Former White House communications director Anthony Scaramucci shared his evaluation of some CEOs who met with Donald Trump last week for a private gathering where the former president was reportedly “all over the map.”

“Would fears of another chaotic Trump presidency discourage corporate leaders from backing him this time around, or are they coming back around to him?” MSNBC’s Alex Witt asked Scaramucci in an interview on Saturday.

“It’s a little bit of Trump-nesia, if you will,” Scaramucci replied. “I mean, these guys denounced him several times.”

The presumptive GOP presidential nominee met with business leaders — including Walmart’s Doug McMillon, Apple’s Tim Cook and JPMorgan Chase’s Jamie Dimon — and spoke of his desire for tax cuts on Thursday.

CEOs at the meeting who spoke with CNBC found Trump to be “remarkably meandering” and unable to keep a “straight thought” during the gathering, with a number of business leaders even “shaking their heads” at one point when Trump explained why he wanted to reduce the corporate tax rate.

Scaramucci pointed to CEOs’ responses to Trump in the wake of the 2017 “Unite the Right” rally in Charlottesville, Virginia, and other times when they “all pulled their support” for him.

“And so, for some reason, now they’ve decided for these little policy promises that he’s offering, they’re going to switch over to him,” Scaramucci said.

“But, you know, Jeb Bush ultimately was right, Alex.
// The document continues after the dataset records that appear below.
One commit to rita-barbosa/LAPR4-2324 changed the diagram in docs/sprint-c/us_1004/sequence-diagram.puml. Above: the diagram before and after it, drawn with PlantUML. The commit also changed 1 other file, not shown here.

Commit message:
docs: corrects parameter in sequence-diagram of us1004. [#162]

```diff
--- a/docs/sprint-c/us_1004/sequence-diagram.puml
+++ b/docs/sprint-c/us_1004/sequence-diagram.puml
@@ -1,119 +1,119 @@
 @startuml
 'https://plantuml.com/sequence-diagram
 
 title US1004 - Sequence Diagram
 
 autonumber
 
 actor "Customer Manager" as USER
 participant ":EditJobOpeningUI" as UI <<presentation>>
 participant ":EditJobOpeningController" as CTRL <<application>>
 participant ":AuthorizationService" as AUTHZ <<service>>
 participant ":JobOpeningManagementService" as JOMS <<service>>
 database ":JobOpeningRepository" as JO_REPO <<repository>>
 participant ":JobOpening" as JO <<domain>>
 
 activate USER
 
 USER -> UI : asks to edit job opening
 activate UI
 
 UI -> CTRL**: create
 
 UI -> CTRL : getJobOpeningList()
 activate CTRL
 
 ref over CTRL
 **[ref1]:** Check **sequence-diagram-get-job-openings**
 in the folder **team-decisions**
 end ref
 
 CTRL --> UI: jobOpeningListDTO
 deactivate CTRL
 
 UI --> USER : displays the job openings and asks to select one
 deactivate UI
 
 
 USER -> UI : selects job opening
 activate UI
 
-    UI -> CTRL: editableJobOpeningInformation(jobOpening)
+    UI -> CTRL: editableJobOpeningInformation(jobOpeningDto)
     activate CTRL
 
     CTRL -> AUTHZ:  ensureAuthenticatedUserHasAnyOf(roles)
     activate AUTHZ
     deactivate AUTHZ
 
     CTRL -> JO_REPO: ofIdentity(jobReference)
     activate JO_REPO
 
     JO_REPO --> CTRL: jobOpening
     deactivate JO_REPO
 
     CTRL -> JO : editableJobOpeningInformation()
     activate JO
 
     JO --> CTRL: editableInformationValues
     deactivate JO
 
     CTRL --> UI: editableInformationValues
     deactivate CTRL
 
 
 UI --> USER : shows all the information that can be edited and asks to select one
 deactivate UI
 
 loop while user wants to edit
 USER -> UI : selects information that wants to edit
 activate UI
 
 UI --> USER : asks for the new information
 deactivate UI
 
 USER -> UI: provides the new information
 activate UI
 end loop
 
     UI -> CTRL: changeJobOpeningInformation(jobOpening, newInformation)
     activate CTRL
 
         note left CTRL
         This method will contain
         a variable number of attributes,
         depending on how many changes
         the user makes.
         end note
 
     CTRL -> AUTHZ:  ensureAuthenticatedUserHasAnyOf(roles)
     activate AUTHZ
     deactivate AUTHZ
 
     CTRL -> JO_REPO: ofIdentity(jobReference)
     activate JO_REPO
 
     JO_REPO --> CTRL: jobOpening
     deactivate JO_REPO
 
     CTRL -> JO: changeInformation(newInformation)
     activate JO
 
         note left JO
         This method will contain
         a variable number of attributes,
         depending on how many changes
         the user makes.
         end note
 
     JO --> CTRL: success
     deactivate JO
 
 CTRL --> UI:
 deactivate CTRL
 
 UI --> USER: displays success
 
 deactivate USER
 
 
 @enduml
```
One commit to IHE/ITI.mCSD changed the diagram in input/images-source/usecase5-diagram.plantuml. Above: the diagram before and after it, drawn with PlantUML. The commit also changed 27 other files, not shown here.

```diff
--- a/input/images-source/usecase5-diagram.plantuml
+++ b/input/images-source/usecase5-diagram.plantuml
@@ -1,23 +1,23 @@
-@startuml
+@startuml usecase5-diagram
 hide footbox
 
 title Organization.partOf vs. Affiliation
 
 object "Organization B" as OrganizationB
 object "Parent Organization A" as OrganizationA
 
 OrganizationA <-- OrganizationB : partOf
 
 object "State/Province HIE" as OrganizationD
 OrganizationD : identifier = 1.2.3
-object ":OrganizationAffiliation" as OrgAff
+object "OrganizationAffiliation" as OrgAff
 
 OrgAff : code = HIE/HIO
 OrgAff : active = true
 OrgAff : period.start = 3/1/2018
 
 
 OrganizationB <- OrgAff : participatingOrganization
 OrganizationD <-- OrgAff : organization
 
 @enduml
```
He is the chaos candidate, it was a chaos presidency, and I would just remind these people that they weren’t happy when he was president,” he continued. “Yes, they got their tax cuts, but we’ve also ballooned the deficit, and that is going to come home to roost for these CEOs.”

Scaramucci, who has been a frequent Trump critic since briefly serving as his White House communications director in 2017, also said that Trump’s gathering with the CEOs wasn’t a “great meeting” for him.

“He tries to put on a big charm offensive to those people that don’t like him. It’s sort of like the bully that’s trying to shine for a moment,” he said.

“He’s better in those rallies where he can talk about electric boats and shark attacks, exactly,” he continued. “He’s way better at that than he would be actually articulating economic policy in front of Fortune 500 CEOs.”